There’s something about extended family sessions that gets me so excited. I have photographed this crew several times now, and it’s my favorite way to close out the year. I love seeing the cousin relationships grow as the kids get older, and the adults keep me just as entertained as the kids. Cousin time was so important to my childhood, and I love hearing about how important it was to Tanya’s too. She articulates so well why it matters for her to have these memories captured for her children here. Thank you, Tanya, for being so generous with your words.
“We have been at the Magic House for just over two and a half years. In that time, we've celebrated all of Akira's birthdays, Anaïs' 5th and 6th birthdays, one of our wedding anniversaries and more than several handfuls of gatherings. But to me, what makes Magic House so magical is having our now annual New Year's tradition of having the Tampa Clarks visit and having Kaleen document a day of somewhat organized chaos.
I grew up in a big family with loads of cousins, uncles, aunts, grandparents and everyone in between. We would visit each other's houses all over the world (literally--Japan! The Philippines! Canada! The United States!) and no matter how small the home or how large the family, somehow, we always found ways to make physical space for one another. If it meant that kids would have to sleep with their parents, then that was what happened. If it meant that all the cousins were in sleeping bags in the communal living room, ok then. If it meant that siblings had to share a bed and room with others, well, that's what family is for.
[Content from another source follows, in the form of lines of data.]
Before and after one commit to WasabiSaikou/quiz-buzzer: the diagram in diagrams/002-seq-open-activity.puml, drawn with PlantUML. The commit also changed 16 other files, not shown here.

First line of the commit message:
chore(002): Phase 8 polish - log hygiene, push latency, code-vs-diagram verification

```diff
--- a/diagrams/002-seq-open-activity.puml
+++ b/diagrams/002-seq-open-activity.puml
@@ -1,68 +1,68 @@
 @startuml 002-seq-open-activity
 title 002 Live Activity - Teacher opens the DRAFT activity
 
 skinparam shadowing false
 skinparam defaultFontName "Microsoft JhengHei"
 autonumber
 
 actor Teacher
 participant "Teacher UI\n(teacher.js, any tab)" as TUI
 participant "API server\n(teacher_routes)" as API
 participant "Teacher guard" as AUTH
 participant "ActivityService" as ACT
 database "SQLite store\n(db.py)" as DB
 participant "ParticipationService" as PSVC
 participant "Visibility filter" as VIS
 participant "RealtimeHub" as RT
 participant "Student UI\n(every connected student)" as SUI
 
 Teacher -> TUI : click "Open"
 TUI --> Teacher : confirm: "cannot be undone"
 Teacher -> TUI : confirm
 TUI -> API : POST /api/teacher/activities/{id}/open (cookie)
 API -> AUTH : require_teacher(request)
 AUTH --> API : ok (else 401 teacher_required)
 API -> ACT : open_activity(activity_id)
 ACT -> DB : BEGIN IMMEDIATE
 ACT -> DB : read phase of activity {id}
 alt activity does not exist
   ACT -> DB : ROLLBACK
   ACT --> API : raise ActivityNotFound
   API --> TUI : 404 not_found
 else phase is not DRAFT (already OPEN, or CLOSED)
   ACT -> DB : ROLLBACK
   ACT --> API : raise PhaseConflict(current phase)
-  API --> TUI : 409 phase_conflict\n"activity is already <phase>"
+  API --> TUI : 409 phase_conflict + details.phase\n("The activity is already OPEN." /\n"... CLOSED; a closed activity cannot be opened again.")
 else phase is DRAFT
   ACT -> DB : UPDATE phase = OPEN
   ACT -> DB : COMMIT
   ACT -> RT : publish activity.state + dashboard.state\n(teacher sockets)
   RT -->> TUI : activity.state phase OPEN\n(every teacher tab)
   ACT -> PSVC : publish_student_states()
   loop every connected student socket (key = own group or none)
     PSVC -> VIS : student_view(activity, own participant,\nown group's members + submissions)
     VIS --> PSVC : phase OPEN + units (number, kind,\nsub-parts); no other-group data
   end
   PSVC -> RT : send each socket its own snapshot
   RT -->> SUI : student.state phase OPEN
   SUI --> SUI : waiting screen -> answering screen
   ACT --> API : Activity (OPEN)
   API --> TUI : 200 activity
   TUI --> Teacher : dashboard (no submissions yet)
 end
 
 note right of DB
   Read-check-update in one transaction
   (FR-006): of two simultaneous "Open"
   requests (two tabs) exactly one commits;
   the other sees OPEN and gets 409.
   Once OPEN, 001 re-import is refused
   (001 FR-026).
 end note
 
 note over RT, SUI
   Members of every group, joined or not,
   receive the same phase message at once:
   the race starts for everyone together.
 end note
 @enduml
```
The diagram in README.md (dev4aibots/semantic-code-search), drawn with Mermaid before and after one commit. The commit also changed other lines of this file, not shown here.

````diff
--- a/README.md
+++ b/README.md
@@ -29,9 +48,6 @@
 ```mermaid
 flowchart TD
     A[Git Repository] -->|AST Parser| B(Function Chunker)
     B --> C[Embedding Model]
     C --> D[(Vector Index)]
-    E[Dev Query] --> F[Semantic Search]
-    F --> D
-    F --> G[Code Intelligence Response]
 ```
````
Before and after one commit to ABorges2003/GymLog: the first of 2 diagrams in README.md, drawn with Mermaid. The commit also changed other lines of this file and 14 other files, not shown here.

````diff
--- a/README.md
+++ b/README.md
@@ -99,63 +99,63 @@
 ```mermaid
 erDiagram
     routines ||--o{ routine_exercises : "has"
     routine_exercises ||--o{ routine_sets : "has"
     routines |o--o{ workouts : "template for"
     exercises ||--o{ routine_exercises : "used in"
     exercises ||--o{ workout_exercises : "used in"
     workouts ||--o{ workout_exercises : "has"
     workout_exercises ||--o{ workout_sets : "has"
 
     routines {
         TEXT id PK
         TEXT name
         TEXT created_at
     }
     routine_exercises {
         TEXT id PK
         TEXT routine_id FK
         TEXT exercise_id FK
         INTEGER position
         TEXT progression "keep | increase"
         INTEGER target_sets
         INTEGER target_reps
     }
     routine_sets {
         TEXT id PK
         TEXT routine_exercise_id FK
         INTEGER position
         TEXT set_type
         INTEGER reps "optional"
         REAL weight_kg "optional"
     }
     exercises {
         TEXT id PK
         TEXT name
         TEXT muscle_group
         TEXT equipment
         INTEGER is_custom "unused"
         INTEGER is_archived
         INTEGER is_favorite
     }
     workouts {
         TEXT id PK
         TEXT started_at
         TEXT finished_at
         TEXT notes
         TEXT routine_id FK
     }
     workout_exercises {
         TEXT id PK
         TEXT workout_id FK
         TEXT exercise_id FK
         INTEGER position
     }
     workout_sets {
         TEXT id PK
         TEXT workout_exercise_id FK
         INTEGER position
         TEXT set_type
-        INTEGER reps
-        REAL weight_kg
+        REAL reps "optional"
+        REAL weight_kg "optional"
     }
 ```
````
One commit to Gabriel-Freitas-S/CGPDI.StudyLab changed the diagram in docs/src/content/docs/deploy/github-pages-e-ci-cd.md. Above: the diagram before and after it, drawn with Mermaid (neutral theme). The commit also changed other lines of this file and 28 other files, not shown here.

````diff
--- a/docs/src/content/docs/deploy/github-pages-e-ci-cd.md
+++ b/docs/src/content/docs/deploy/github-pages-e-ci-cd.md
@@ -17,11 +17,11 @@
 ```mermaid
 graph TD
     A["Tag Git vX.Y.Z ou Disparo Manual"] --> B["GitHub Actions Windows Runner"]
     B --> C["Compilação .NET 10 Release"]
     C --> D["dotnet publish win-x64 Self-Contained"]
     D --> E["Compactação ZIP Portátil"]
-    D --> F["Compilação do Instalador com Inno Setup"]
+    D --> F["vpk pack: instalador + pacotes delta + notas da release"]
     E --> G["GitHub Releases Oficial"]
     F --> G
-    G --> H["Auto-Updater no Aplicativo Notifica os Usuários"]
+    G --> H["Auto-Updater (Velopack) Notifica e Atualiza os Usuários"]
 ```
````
These memories I have of my own upbringing are some of the best I have so it's only natural for me to want my own children to have those same experiences. Whenever we anticipate this visit, the air changes. There's an underlying excitement that explodes as soon as we see their car pull into our driveway and the kids spill out to greet each other. There's a comfort in seeing one of my best friends--who also happens to be my sister-in-law--jump out with hugs for everyone. And there's my brother-in-law who somehow manages to bring something to share whether it's homemade dough for fresh bread to be made, coffee, or even discarded/leftover liqueur that they don't even want to drink. There's also the familiarity between Jesse and James that hovers in the room. Brothers and confidantes who have literally known each other their whole lives, they share an unshakeable bond that gives me a sneak peek into the future dynamics between my own children.
Growing up, these family visits weren't extraordinary. What I mean is, there wasn't any one particular celebration or milestone to bring us all together. In my mind, these gatherings were just so normal and expected. They were what you did because we didn't live close to each other. It baffled me when I would hear friends in grade school talk about how they had cousins or an aunt who they didn't even know because they never visited them. I couldn't wrap my head around that idea because all of my extended family just seemed like my nuclear family.
The difference this time around, though, is that we’re the parents now. We’re the ones who coordinate and plan and do the hard things. In those in-between spaces when we finally unite, the spaces we don’t notice that slip through cracks in the day, Kaleen is there to snap it up so that we have a tangible memory of something that would otherwise seem forgettable. With stealth and deliberate detail, she freezes all the wonder in the seemingly normal parts of time with a rapid click click click of her camera. It’s like she has an invisibility cloak when she enters our home. And the unnoticed are suddenly front and center, revealing that there is such a tangled web of complicated emotions and beauty in the every day.
With each passing year, my kids and my niece and nephews grow a little bit bigger and our hearts crack a little bit more. We see it in shifts in attitude with the older ones. We see it in the way they play. We hear it in the conversations they have and the jokes they tell. These extended sleepovers that include a lot of noise, makeshift toys, imagination and giggles also somehow preserve childhood enchantment and wonder. I now see more clearly why my own mother made it such a point to visit so many of her siblings when we were small.
So I hope to keep it going. I hope Kaleen will continue to capture all of our feelings, our hopes, our amazement and our love that makes us a family through the lens of her camera.”